• [Records for processing]
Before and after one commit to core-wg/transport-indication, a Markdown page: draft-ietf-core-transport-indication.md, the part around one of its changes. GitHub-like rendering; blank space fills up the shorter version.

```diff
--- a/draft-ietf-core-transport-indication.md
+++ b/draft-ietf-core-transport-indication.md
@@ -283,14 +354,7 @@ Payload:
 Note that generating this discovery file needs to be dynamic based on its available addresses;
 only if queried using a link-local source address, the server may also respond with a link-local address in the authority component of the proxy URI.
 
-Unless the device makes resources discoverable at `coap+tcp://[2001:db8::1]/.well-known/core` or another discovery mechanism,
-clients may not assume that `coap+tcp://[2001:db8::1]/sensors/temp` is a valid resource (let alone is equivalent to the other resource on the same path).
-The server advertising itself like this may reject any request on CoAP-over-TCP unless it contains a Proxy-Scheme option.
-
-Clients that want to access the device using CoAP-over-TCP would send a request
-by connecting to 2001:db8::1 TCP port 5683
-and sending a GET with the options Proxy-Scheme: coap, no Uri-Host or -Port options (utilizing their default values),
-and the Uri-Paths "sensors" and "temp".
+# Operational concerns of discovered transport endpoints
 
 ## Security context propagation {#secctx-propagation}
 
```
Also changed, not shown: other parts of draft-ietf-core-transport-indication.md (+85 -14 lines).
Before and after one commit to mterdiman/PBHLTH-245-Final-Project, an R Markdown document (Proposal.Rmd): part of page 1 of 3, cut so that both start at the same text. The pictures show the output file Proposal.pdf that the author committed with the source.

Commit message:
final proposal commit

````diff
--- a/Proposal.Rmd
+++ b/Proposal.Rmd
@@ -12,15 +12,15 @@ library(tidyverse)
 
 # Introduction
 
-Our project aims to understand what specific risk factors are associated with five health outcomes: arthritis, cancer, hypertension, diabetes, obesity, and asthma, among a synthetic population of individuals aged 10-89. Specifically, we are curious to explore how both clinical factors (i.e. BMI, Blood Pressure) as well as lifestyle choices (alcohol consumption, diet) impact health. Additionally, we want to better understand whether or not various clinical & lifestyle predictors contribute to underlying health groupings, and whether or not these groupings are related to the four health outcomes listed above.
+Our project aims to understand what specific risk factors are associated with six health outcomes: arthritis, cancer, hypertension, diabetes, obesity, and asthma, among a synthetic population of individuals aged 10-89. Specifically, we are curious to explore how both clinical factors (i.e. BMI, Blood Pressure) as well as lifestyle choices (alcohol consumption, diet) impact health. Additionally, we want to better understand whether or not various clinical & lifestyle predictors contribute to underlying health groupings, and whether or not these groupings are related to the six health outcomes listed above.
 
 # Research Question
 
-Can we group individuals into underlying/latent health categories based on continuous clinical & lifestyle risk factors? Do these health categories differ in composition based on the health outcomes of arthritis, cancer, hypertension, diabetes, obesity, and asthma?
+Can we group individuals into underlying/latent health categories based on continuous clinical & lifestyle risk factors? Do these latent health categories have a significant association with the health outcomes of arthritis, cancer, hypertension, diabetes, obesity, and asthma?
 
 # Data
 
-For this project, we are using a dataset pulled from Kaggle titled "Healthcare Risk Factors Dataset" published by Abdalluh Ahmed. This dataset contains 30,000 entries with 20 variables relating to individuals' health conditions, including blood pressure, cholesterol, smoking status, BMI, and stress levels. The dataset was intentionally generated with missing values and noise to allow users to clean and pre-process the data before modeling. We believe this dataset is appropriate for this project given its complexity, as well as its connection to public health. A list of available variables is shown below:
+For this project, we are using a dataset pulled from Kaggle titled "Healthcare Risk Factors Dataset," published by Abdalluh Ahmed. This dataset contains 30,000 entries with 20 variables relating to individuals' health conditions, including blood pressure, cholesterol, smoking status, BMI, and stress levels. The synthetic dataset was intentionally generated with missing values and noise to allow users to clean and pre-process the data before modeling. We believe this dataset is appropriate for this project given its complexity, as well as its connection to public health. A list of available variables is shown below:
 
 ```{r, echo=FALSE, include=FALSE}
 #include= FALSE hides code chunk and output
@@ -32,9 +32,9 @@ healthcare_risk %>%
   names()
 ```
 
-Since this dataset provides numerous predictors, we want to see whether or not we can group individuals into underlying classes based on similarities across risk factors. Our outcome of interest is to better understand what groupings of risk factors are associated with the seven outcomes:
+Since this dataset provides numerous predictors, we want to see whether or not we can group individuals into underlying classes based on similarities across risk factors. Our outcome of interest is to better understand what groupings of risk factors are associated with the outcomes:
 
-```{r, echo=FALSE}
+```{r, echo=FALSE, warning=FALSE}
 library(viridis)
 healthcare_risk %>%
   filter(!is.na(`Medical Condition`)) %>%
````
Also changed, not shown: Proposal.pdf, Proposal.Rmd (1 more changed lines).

• [Your assignment] Lines with the word "Scheme": tally them across the material and give only the total.

• [Task answer] 2